Stored data:
= Beginning of Section =

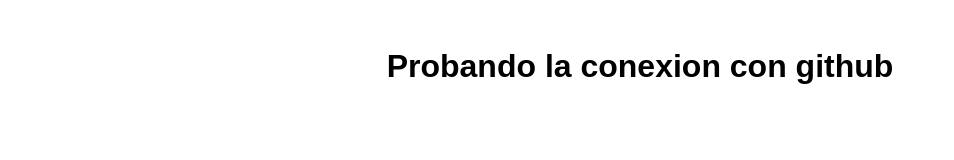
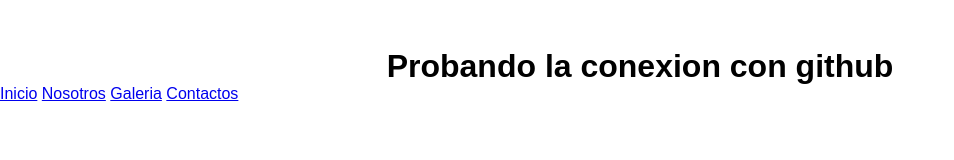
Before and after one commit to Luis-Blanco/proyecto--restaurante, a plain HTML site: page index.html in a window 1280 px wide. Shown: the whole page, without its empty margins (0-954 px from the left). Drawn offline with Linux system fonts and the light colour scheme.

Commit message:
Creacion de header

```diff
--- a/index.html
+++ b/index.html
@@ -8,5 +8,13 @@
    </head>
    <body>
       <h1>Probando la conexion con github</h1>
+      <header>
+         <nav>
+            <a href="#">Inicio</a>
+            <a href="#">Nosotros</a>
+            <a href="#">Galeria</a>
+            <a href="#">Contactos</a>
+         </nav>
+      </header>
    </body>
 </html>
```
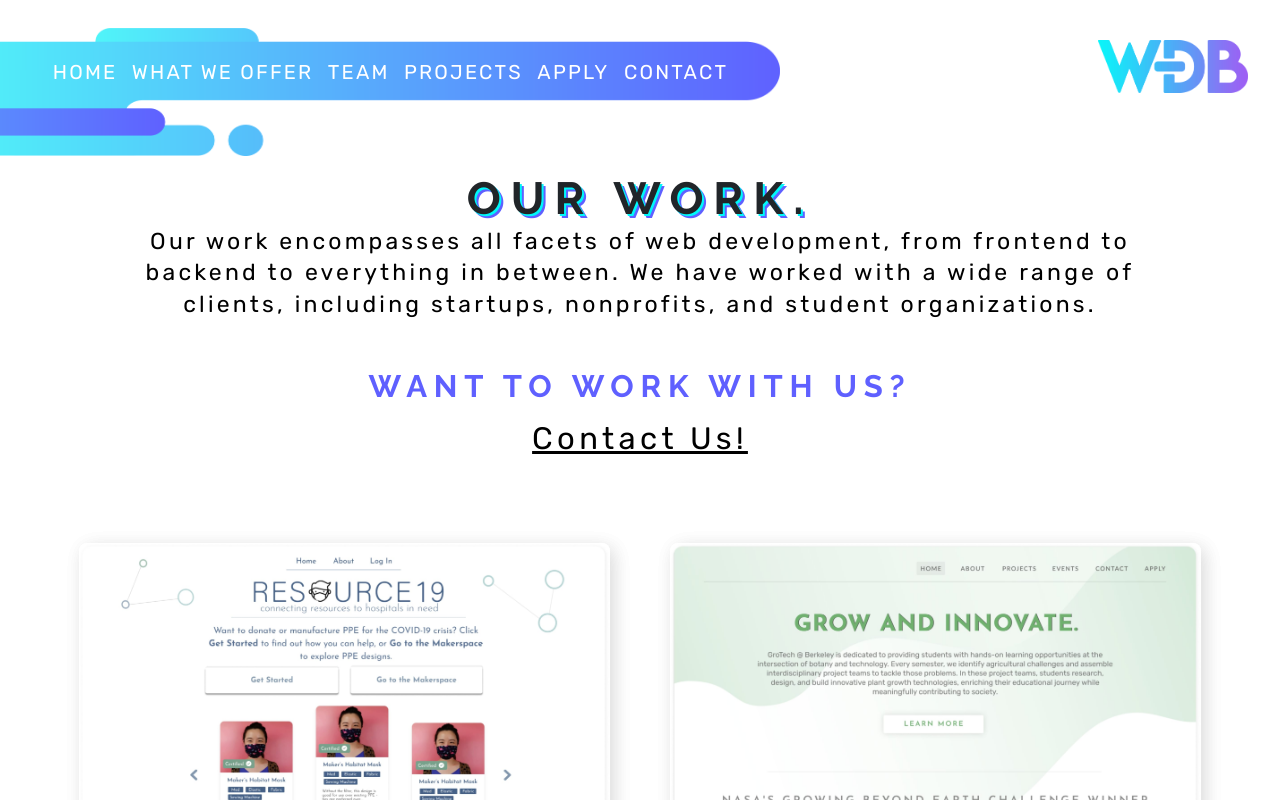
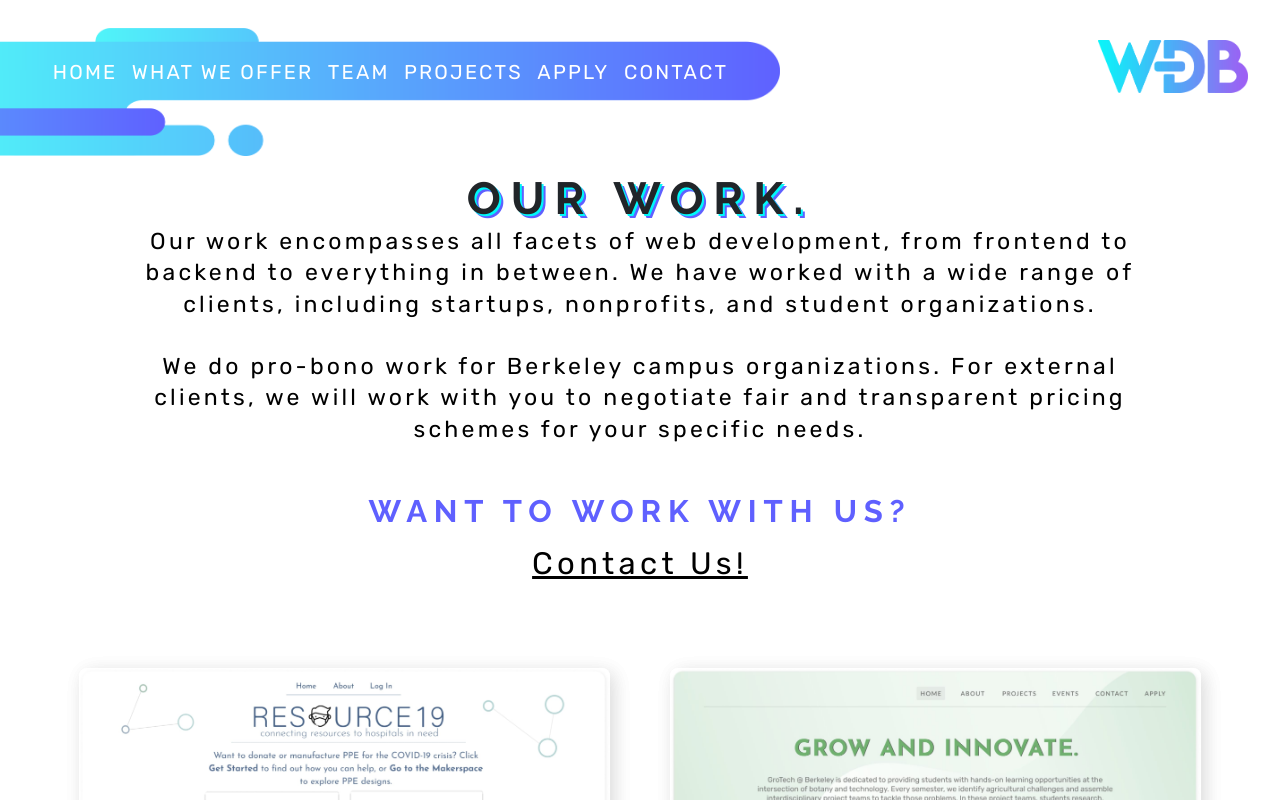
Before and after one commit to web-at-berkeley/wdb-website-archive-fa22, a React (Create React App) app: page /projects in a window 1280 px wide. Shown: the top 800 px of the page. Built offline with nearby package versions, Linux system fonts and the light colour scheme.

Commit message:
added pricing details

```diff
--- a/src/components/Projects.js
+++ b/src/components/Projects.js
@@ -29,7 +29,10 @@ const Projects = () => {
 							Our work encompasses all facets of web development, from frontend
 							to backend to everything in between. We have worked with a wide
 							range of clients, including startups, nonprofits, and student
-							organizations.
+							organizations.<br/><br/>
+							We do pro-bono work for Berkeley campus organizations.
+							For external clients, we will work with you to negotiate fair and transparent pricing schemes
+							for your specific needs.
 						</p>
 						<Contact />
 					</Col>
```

= End of Section =

* Problem statement
Go through the entries above and copy out every line that includes the word "organizations".

* Exercise result
-							organizations.
+							organizations.<br/><br/>
+							We do pro-bono work for Berkeley campus organizations.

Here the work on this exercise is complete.